It is incredibly a coincidence that both China and the United States are busy pushing a reform of their problematic medical care systems. The stakes are high as livelihood of 1.6 billion people is on the line, but the difficulties facing the two huge states to proceed and accelerate reform, and their eventual turn-outs could be very different.
The debate in either country is fierce, with the interests of the private pharmaceutical corporations, insurance companies and hospitals pitted against the public. Whose interest is to prevail is worth waiting and chewing.
Now, the quarrel and battle over new medical regulation look uglier and bloodier in the United States than in China, and increasingly, the former runs the danger of a depleted version of the reform plan put forward by Obama administration. Some American news columnists even worry about a complete abortion of the reform in the end. In contrast, no one in China suspects Beijing's ability to implement its plan, orchestrated and written by the government.

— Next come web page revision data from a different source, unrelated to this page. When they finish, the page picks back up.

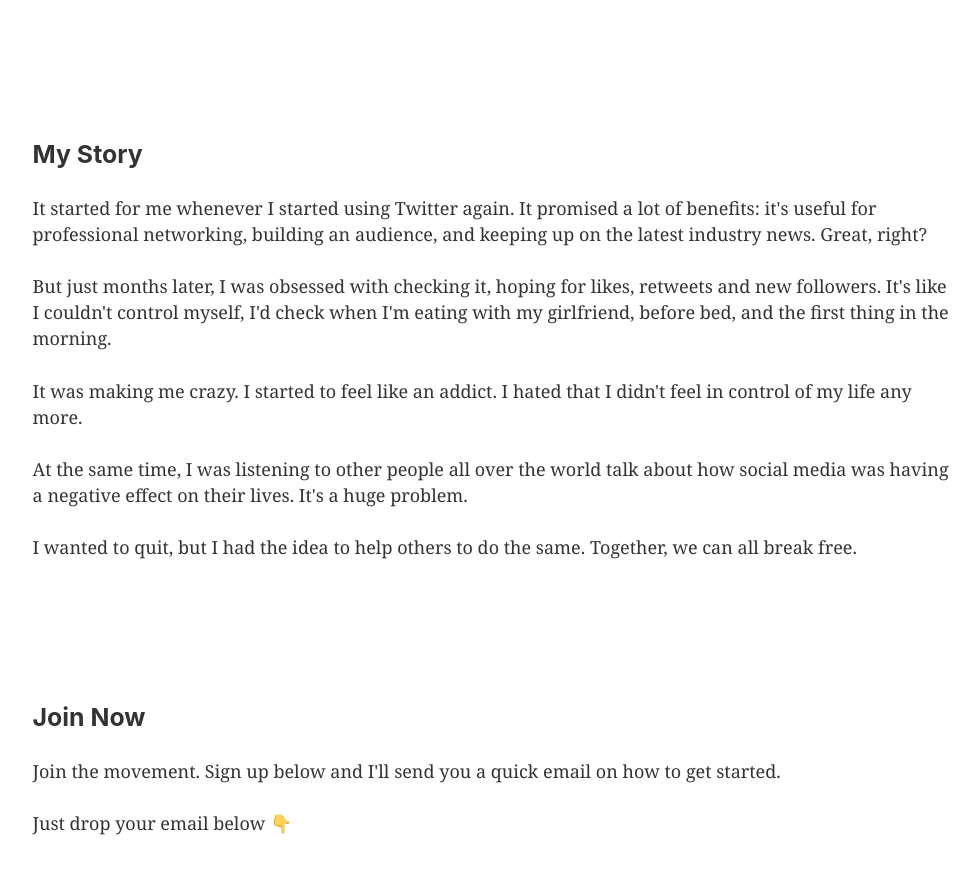
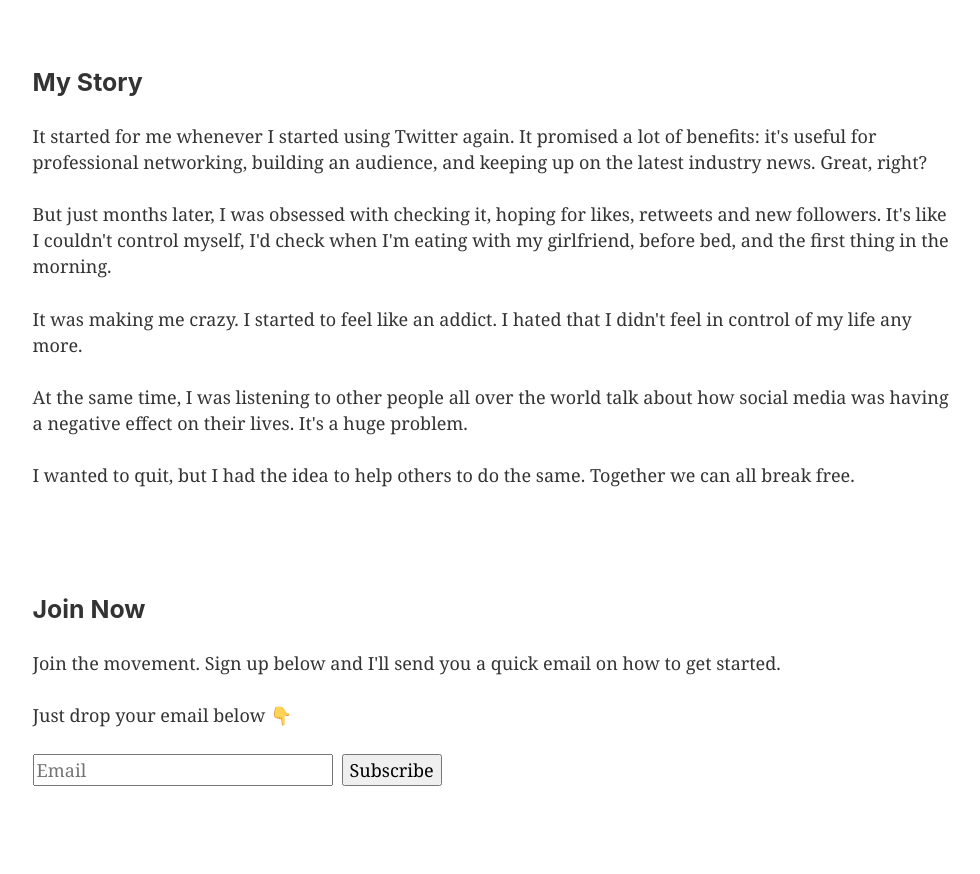
Before and after one commit to ericnmurphy/30daynosocial, a Gatsby site: page / in a window 1280 px wide. Shown: the part 1274-2148 px from the top of the page, without its empty margins (147-1127 px from the left). Built offline with nearby package versions, Linux system fonts and the light colour scheme; Gatsby itself is replaced by a stand-in of ours.

Commit message:
Added email subscribe

```diff
--- a/gatsby-config.js
+++ b/gatsby-config.js
@@ -13,6 +13,13 @@ module.exports = {
     },
     'gatsby-transformer-sharp',
     'gatsby-plugin-sharp',
+    {
+      resolve: 'gatsby-plugin-mailchimp',
+      options: {
+        endpoint:
+          'https://ericnmurphy.us18.list-manage.com/subscribe/post?u=5336d953931ddfaf8d6ec81a9&id=4d0325f64d',
+      },
+    },
     {
       resolve: `gatsby-plugin-manifest`,
       options: {
--- a/package.json
+++ b/package.json
@@ -6,6 +6,7 @@
   "dependencies": {
     "gatsby": "^2.0.53",
     "gatsby-image": "^2.0.20",
+    "gatsby-plugin-mailchimp": "https://github.com/benjaminhoffman/gatsby-plugin-mailchimp.git#gatsby-v2",
     "gatsby-plugin-manifest": "^2.0.9",
     "gatsby-plugin-offline": "^2.0.16",
     "gatsby-plugin-react-helmet": "^3.0.2",
--- /dev/null
+++ b/src/components/subscribeForm.js
@@ -0,0 +1,51 @@
+import React, { Component } from 'react'
+import addToMailchimp from 'gatsby-plugin-mailchimp'
+
+export default class SubscribeForm extends Component {
+  state = {
+    email: null,
+    message: null,
+  }
+
+  handleChange = e => {
+    this.setState({
+      [`${e.target.name}`]: e.target.value,
+    })
+  }
+
+  handleSubmit = e => {
+    e.preventDefault()
+    this.setState({ message: 'Just a sec...' })
+    console.log('submit', this.state)
+    addToMailchimp(this.state.email)
+      .then(({ msg, result }) => {
+        console.log('msg', `${result}: ${msg}`)
+        if (result !== 'success') {
+          throw msg
+        }
+        this.setState({ message: msg })
+      })
+      .catch(err => {
+        console.log('err', err)
+        this.setState({ message: err })
+      })
+  }
+
+  render() {
+    return (
+      <form onSubmit={this.handleSubmit}>
+        <input
+          type="text"
+          onChange={this.handleChange}
+          placeholder="Email"
+          name="email"
+          style={{ minWidth: '300px', marginRight: '0.5rem' }}
+        />
+        <input type="submit" value="Subscribe" />
+        {this.state.message && (
+          <span style={{ display: 'block' }}>{this.state.message}</span>
+        )}
+      </form>
+    )
+  }
+}
--- a/src/pages/index.js
+++ b/src/pages/index.js
@@ -1,14 +1,14 @@
 import React from 'react'
-import { Link } from 'gatsby'
+import addToMailchimp from 'gatsby-plugin-mailchimp'
 
 import Layout from '../components/layout'
-import Image from '../components/image'
+import SubscribeForm from '../components/subscribeForm'
 
 const IndexPage = () => (
   <Layout>
     <section
       style={{
-        marginBottom: '8rem',
+        marginBottom: '6rem',
       }}
     >
       <h1
@@ -59,7 +59,7 @@ const IndexPage = () => (
     </section>
     <section
       style={{
-        marginBottom: '8rem',
+        marginBottom: '6rem',
       }}
     >
       <h3>What is #30DayNoSocialChallenge?</h3>
@@ -87,7 +87,7 @@ const IndexPage = () => (
     </section>
     <section
       style={{
-        marginBottom: '8rem',
+        marginBottom: '6rem',
       }}
     >
       <h3>My Story</h3>
@@ -113,12 +113,12 @@ const IndexPage = () => (
       </p>
       <p>
         I wanted to quit, but I had the idea to help others to do the same.
-        Together, we can all break free.
+        Together we can all break free.
       </p>
-    </section>{' '}
+    </section>
     <section
       style={{
-        marginBottom: '8rem',
+        marginBottom: '6rem',
       }}
     >
       <h3>Join Now</h3>
@@ -127,6 +127,7 @@ const IndexPage = () => (
         to get started.
       </p>
       <p>Just drop your email below 👇</p>
+      <SubscribeForm />
     </section>
   </Layout>
 )
```
Also changed, not shown: 1 other file.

After a couple of years of failing measures, Beijing is embracing a government-dominated public medical insurance scenario. All Chinese nationals will be covered by the plan, which is to be financed overwhelmingly by government tax income and supplemented proportionately by employers and individuals.
This week, the cabinet, headed by Premier Wen Jiabao, decreed that 307 "basic" medicines will be provided to all hospitals and priced by the central government. The move, to the chagrin of pharmaceuticals, is welcomed by the public as it will lower their medical bills and cut the overall cost, lessening burden on the nation's budget. The loophole of pharmaceuticals earning outsized profits at the cost of the government-funded system is plugged.
And in China, the public are not obligated to buy policies from private insurance companies, which have been proved most of the time predatory and discriminative in picking up customers. Leaving out the private profit seekers from the system is the crux of reform.
America's medical system is seriously flawed and broken, as each passing day witnesses tens of hundreds of impoverished Americans losing medical coverage, while federal costs keep rising that leave its fiscal health and economic security in the harm's way.
President Obama has the ambition to force through an overhaul of the leaking system, but obstacles from Congressional Republicans and moderate Democrats opposing his mending the system seem insurmountable.
Obama is on a losing streak that he has seen the reform plan watered down in his compromise steps to garner a few Republican votes in the Senate, which Obama team believes is crucial in the vote to come. Lately, his administration agreed not to tax employer-provided health insurance and to impose less demands on drug companies.
Obama even seems to waver on the pivotal part of his plan: to yield on a federally-run public option, a fatal concession that will make private insurance companies celebrate in private with the way "reform" is unfolding. To protect their corporate profits, American drug companies, insurance industry and hospitals now have their tentacles all over Obama's reform effort, twisting and squeezing it for their own good.
Obama wants new legislation that will rein in costs, constrain insurance companies and extend coverage to most of the 46 million Americans without health insurance. However, Congressional conservatives, lobbied by private pharmaceuticals and insurances, are opposing Obamacare. They even staged a smearing war, alleging Obama plan will let the government decide when to stop care for the elderly, and will lead to rising euthanasia cases in America.
The conservative propaganda has led many Americans into confusion, and public suspicion of Obamacare is rising. Now with the hope of a government-run insurance option all but gone, it is sheer imagination that the United States could rein in medical costs, and extend medical coverage.
Why are all the smearing, misinformation and jostling in America? God knows that it is ruled by law, but, democracy has its limits.
In China, the president, the prime minister and whole society believe they are duty-bound, and morally required to extend care to the poor, the precarious with conditions, the disadvantaged rural farmers and more. So they get the resolve and just do it. However, in America, the elite haves have no stomach for the have-nots, who are making up your house, looking after your children or serving you at super-markets.
The article represents the author's view only. It does not represent opinions of People's Daily or People's Daily Online.